### [TRY IT]
The copy you return should hold every record below word for word and no images.

### [PROVIDED INFORMATION]
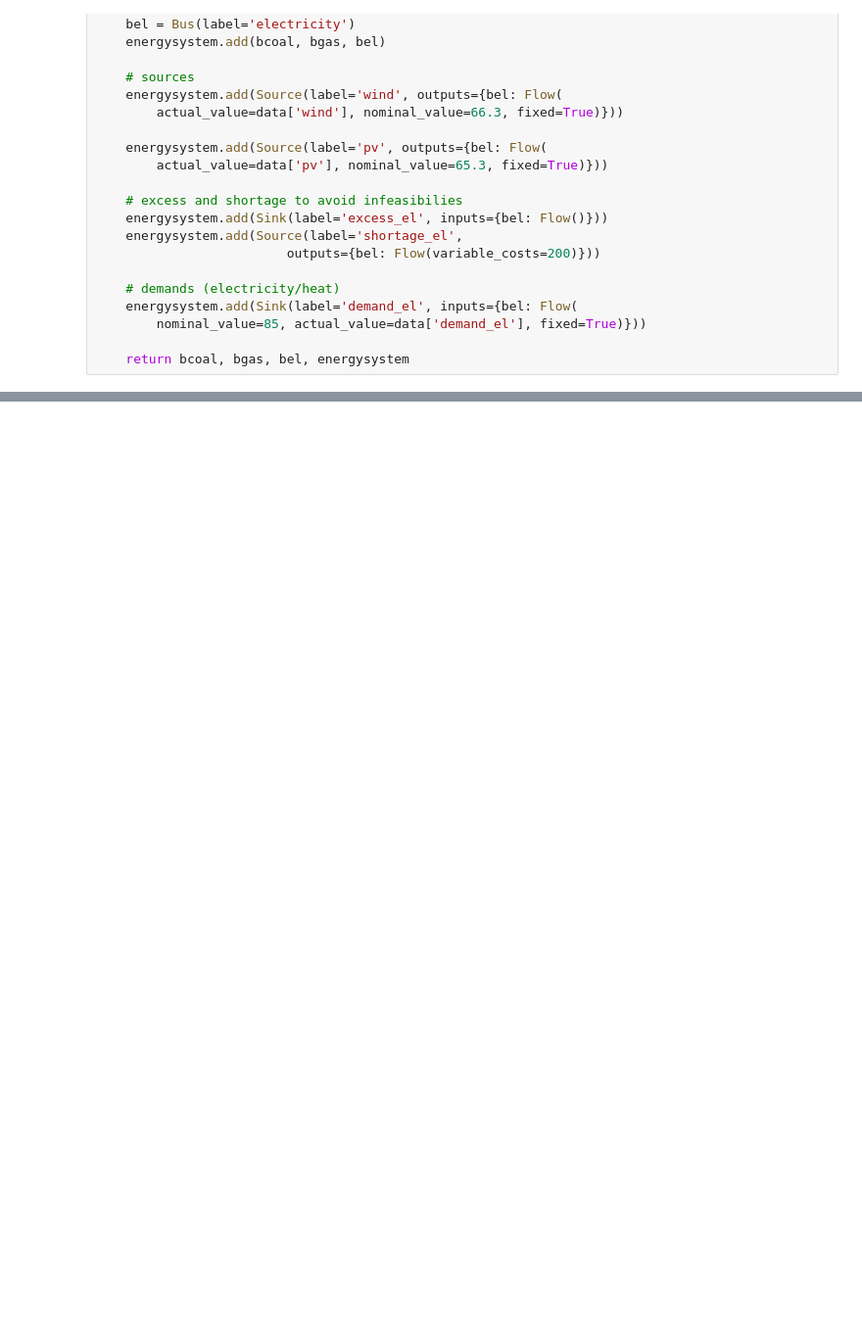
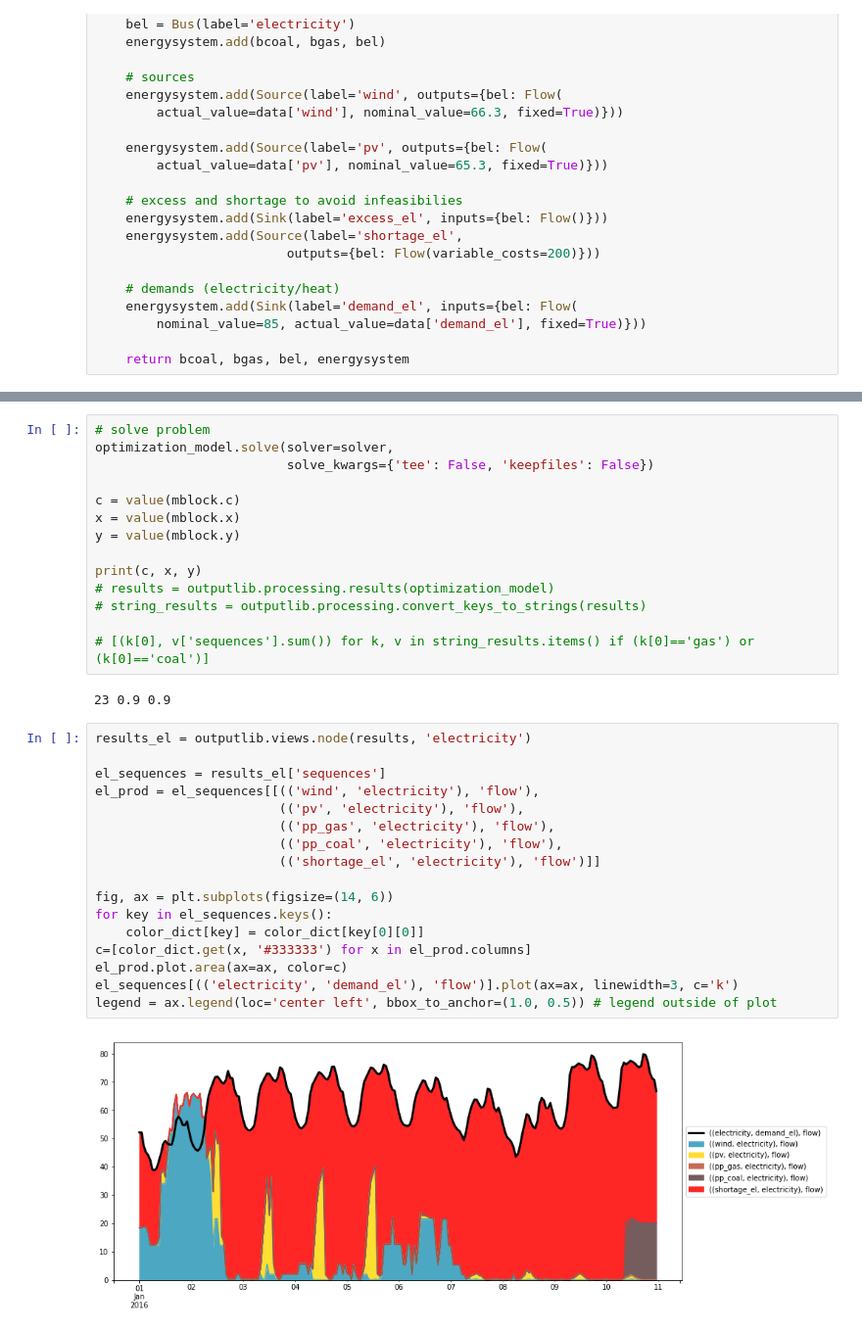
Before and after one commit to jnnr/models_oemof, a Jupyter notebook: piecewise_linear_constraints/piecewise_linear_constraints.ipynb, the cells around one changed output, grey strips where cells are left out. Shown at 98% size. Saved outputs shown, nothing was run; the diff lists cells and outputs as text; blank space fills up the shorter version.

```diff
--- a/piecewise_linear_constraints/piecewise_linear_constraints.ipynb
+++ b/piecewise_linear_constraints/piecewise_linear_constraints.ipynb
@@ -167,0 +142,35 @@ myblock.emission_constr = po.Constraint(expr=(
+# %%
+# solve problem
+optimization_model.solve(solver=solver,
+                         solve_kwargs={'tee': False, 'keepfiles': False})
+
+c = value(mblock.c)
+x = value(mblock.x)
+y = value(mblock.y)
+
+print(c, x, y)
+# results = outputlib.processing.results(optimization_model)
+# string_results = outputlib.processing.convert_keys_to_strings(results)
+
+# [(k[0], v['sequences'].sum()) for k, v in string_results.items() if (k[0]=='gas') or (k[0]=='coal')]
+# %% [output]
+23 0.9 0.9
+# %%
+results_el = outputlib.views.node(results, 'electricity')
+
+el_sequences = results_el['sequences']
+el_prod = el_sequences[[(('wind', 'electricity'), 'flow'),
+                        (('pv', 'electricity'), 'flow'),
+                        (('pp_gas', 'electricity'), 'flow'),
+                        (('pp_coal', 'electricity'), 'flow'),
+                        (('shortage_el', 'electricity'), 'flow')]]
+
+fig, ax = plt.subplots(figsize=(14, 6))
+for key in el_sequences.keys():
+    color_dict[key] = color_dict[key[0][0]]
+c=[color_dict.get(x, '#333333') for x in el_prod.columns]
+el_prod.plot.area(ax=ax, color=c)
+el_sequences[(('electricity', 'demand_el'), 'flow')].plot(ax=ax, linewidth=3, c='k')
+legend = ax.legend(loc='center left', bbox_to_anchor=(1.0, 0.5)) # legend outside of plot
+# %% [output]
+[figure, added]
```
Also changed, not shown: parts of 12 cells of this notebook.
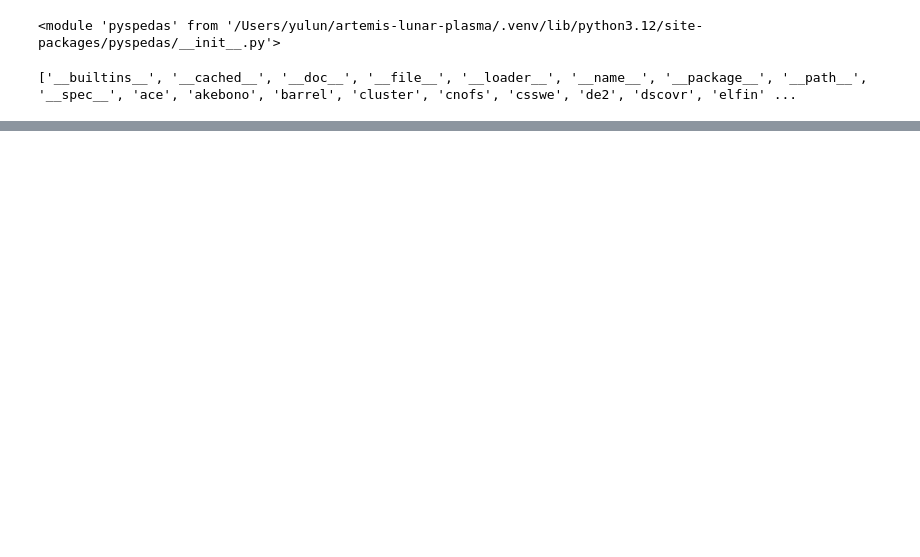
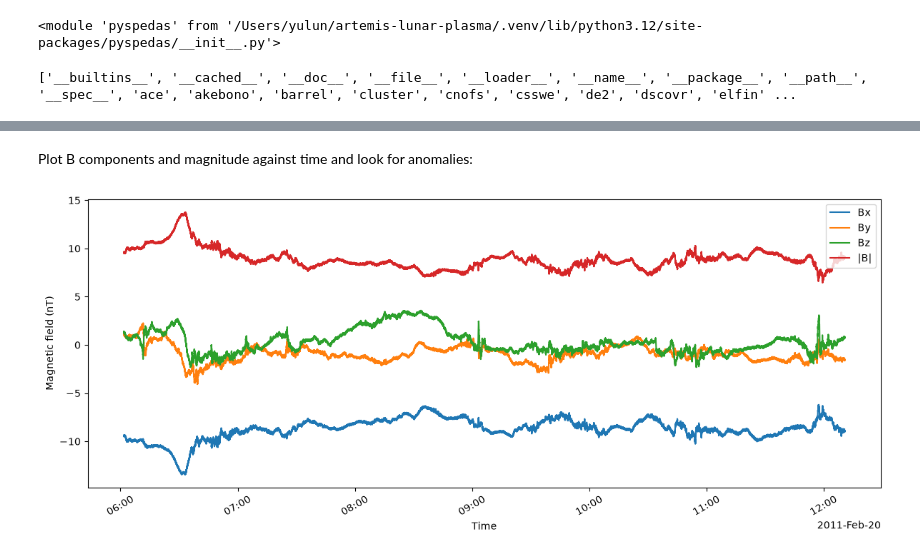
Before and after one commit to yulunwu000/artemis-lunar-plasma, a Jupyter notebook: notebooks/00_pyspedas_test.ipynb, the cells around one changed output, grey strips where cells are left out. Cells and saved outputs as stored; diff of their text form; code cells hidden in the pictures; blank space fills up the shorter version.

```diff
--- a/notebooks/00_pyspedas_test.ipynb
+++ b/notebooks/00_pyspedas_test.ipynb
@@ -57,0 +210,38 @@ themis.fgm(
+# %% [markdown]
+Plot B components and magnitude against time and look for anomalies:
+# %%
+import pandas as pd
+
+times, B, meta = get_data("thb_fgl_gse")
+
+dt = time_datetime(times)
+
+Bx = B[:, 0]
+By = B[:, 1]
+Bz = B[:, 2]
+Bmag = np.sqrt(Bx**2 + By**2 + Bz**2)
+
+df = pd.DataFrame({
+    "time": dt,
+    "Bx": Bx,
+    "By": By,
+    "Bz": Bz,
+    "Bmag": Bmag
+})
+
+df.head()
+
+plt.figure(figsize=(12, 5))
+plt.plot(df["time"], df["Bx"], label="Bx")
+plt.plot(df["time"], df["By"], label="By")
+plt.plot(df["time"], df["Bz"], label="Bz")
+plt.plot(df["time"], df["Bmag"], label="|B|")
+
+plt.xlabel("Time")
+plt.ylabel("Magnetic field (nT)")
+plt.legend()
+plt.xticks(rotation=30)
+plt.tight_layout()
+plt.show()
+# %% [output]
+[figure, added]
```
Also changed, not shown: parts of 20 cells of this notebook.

### [RESPONSE BOX]
Before and after one commit to jnnr/models_oemof, a Jupyter notebook: piecewise_linear_constraints/piecewise_linear_constraints.ipynb, the cells around one changed output, grey strips where cells are left out. Shown at 98% size. Saved outputs shown, nothing was run; the diff lists cells and outputs as text; blank space fills up the shorter version.

```diff
--- a/piecewise_linear_constraints/piecewise_linear_constraints.ipynb
+++ b/piecewise_linear_constraints/piecewise_linear_constraints.ipynb
@@ -167,0 +142,35 @@ myblock.emission_constr = po.Constraint(expr=(
+# %%
+# solve problem
+optimization_model.solve(solver=solver,
+                         solve_kwargs={'tee': False, 'keepfiles': False})
+
+c = value(mblock.c)
+x = value(mblock.x)
+y = value(mblock.y)
+
+print(c, x, y)
+# results = outputlib.processing.results(optimization_model)
+# string_results = outputlib.processing.convert_keys_to_strings(results)
+
+# [(k[0], v['sequences'].sum()) for k, v in string_results.items() if (k[0]=='gas') or (k[0]=='coal')]
+# %% [output]
+23 0.9 0.9
+# %%
+results_el = outputlib.views.node(results, 'electricity')
+
+el_sequences = results_el['sequences']
+el_prod = el_sequences[[(('wind', 'electricity'), 'flow'),
+                        (('pv', 'electricity'), 'flow'),
+                        (('pp_gas', 'electricity'), 'flow'),
+                        (('pp_coal', 'electricity'), 'flow'),
+                        (('shortage_el', 'electricity'), 'flow')]]
+
+fig, ax = plt.subplots(figsize=(14, 6))
+for key in el_sequences.keys():
+    color_dict[key] = color_dict[key[0][0]]
+c=[color_dict.get(x, '#333333') for x in el_prod.columns]
+el_prod.plot.area(ax=ax, color=c)
+el_sequences[(('electricity', 'demand_el'), 'flow')].plot(ax=ax, linewidth=3, c='k')
+legend = ax.legend(loc='center left', bbox_to_anchor=(1.0, 0.5)) # legend outside of plot
+# %% [output]
+[figure, added]
```
Also changed, not shown: parts of 12 cells of this notebook.
Before and after one commit to yulunwu000/artemis-lunar-plasma, a Jupyter notebook: notebooks/00_pyspedas_test.ipynb, the cells around one changed output, grey strips where cells are left out. Cells and saved outputs as stored; diff of their text form; code cells hidden in the pictures; blank space fills up the shorter version.

```diff
--- a/notebooks/00_pyspedas_test.ipynb
+++ b/notebooks/00_pyspedas_test.ipynb
@@ -57,0 +210,38 @@ themis.fgm(
+# %% [markdown]
+Plot B components and magnitude against time and look for anomalies:
+# %%
+import pandas as pd
+
+times, B, meta = get_data("thb_fgl_gse")
+
+dt = time_datetime(times)
+
+Bx = B[:, 0]
+By = B[:, 1]
+Bz = B[:, 2]
+Bmag = np.sqrt(Bx**2 + By**2 + Bz**2)
+
+df = pd.DataFrame({
+    "time": dt,
+    "Bx": Bx,
+    "By": By,
+    "Bz": Bz,
+    "Bmag": Bmag
+})
+
+df.head()
+
+plt.figure(figsize=(12, 5))
+plt.plot(df["time"], df["Bx"], label="Bx")
+plt.plot(df["time"], df["By"], label="By")
+plt.plot(df["time"], df["Bz"], label="Bz")
+plt.plot(df["time"], df["Bmag"], label="|B|")
+
+plt.xlabel("Time")
+plt.ylabel("Magnetic field (nT)")
+plt.legend()
+plt.xticks(rotation=30)
+plt.tight_layout()
+plt.show()
+# %% [output]
+[figure, added]
```
Also changed, not shown: parts of 20 cells of this notebook.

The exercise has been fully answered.